Department of Education Studies
How can a deontological decision lead to moral behavior? The moderating role of moral identity
© 2015, Springer Science+Business Media Dordrecht. Deontology and utilitarianism are two competing principles that guide our moral judgment. Recently, deontology is thought to be intuitive and is based on an error-prone and biased approach, whereas utilitarianism is relatively reflective and a suitable framework for making decision. In this research, the authors explored the relationship among moral identity, moral decision, and moral behavior to see how a preference for the deontological solution can lead to moral behavior. In study 1, a Web-based survey demonstrated that when making decisions, individuals who viewed themselves as moral people preferred deontological ideals to the utilitarian framework. In study 2, the authors investigated the effect of moral identity and moral decision on moral behavior in an experimental study. The results showed that when deontology was coupled with the motivational power of moral identity, individuals were most likely to behave morally.
Deontology, Ethical predispositions, Moral behavior, Moral decision, Moral identity, Utilitarianism
Source Publication Title
Journal of Business Ethics
Link to Publisher's Edition

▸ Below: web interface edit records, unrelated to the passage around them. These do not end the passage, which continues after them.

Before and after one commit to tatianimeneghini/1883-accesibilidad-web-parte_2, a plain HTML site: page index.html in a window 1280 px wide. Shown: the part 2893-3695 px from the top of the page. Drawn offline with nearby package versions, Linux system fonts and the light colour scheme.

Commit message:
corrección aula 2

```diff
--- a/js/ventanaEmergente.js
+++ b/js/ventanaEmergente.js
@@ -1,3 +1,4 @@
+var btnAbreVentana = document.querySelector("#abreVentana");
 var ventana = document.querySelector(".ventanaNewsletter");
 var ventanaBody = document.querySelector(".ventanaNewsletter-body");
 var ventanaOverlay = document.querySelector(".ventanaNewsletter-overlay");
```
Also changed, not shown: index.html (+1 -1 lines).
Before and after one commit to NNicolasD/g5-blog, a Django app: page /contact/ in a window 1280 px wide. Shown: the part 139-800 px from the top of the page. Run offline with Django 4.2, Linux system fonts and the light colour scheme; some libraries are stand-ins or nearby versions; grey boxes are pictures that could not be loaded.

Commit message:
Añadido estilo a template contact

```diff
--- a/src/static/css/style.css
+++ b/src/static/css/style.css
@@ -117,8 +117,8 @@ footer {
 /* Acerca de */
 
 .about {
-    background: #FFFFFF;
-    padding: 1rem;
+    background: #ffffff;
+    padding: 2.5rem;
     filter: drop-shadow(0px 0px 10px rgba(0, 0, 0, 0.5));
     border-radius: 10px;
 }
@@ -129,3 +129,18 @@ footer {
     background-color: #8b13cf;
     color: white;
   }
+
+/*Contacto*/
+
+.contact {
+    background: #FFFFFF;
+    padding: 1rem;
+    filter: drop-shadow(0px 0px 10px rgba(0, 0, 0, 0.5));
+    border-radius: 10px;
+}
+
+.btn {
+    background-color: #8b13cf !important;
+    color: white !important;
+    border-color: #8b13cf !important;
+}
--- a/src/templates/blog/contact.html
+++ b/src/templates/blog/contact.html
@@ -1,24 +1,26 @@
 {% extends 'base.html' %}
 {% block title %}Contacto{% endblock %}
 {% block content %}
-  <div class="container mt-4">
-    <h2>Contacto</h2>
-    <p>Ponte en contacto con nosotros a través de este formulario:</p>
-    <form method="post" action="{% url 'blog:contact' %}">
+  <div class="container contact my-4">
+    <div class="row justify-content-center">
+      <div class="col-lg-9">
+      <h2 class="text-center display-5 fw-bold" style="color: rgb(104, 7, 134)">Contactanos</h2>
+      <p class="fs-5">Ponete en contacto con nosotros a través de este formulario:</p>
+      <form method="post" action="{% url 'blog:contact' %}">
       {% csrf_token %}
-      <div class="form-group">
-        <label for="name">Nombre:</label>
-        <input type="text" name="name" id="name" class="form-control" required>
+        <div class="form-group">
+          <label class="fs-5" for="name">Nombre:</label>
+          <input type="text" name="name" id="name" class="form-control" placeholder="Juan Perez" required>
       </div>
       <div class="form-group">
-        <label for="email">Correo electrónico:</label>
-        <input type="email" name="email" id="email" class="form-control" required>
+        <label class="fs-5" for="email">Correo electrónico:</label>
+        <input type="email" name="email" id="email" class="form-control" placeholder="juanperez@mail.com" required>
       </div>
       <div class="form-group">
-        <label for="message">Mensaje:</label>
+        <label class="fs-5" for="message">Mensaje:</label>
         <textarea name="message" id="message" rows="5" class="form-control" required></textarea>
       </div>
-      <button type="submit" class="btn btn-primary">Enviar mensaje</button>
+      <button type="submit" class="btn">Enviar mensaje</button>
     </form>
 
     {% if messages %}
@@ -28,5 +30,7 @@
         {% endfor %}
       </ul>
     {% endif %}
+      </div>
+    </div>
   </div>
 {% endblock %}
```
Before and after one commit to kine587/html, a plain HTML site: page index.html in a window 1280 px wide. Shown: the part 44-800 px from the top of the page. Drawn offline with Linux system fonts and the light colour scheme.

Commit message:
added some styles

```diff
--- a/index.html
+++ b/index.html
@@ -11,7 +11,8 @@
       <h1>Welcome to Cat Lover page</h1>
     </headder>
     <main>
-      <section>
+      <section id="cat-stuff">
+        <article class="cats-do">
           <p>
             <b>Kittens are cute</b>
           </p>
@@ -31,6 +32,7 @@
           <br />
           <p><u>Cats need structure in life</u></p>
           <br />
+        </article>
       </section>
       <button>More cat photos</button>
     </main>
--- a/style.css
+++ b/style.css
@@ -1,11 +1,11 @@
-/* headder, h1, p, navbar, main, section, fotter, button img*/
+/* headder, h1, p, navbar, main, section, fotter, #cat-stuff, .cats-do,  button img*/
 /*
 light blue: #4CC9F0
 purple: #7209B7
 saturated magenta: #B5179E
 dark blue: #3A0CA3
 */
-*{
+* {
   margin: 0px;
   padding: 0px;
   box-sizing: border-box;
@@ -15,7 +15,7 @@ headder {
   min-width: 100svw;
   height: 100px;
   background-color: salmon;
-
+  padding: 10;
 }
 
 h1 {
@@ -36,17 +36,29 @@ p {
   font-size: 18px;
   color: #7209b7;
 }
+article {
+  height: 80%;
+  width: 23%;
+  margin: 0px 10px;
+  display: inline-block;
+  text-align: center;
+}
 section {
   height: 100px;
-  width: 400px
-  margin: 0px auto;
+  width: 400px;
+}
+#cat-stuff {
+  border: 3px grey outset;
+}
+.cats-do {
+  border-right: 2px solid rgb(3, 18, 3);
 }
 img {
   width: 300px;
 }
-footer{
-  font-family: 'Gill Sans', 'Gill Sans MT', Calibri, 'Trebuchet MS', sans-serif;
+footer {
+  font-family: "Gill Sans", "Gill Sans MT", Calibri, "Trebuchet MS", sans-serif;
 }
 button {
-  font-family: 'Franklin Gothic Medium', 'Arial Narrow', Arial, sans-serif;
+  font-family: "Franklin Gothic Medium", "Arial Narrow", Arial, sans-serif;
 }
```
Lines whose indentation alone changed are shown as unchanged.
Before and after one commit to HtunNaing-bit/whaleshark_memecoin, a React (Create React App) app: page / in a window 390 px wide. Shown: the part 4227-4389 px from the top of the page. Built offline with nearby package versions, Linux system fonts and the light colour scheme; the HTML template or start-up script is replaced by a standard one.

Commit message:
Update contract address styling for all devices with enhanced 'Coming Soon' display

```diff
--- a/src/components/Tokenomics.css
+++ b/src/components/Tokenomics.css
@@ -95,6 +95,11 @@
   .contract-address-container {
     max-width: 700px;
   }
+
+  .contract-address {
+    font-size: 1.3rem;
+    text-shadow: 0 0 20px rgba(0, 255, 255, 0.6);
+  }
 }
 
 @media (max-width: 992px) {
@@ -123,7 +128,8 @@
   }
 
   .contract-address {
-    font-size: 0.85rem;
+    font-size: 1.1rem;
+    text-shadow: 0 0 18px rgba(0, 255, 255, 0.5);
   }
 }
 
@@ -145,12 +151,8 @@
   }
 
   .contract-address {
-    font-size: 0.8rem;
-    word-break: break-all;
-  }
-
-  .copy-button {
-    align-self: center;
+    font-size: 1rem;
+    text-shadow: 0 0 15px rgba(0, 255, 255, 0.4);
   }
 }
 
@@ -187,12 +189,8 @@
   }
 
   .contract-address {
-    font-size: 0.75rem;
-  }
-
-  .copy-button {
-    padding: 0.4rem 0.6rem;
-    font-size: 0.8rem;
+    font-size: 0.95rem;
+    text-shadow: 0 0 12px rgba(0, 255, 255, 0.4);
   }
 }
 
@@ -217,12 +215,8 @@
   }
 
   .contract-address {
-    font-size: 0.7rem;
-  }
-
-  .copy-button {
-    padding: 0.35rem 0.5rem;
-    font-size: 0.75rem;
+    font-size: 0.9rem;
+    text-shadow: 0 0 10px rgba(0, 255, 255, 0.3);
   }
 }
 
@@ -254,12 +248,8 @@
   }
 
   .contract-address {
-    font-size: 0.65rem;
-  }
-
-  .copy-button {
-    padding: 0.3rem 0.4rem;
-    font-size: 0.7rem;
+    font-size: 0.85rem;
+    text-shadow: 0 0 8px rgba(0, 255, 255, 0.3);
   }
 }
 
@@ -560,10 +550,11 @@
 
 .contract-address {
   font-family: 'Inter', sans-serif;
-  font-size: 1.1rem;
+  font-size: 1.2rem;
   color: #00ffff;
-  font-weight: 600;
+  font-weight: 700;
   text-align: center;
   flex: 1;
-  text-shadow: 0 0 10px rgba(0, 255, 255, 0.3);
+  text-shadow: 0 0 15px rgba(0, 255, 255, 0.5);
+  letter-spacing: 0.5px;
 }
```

Xu, Zhi Xing, and Hing Keung Ma. "How can a deontological decision lead to moral behavior? The moderating role of moral identity." Journal of Business Ethics (2015): 1-13.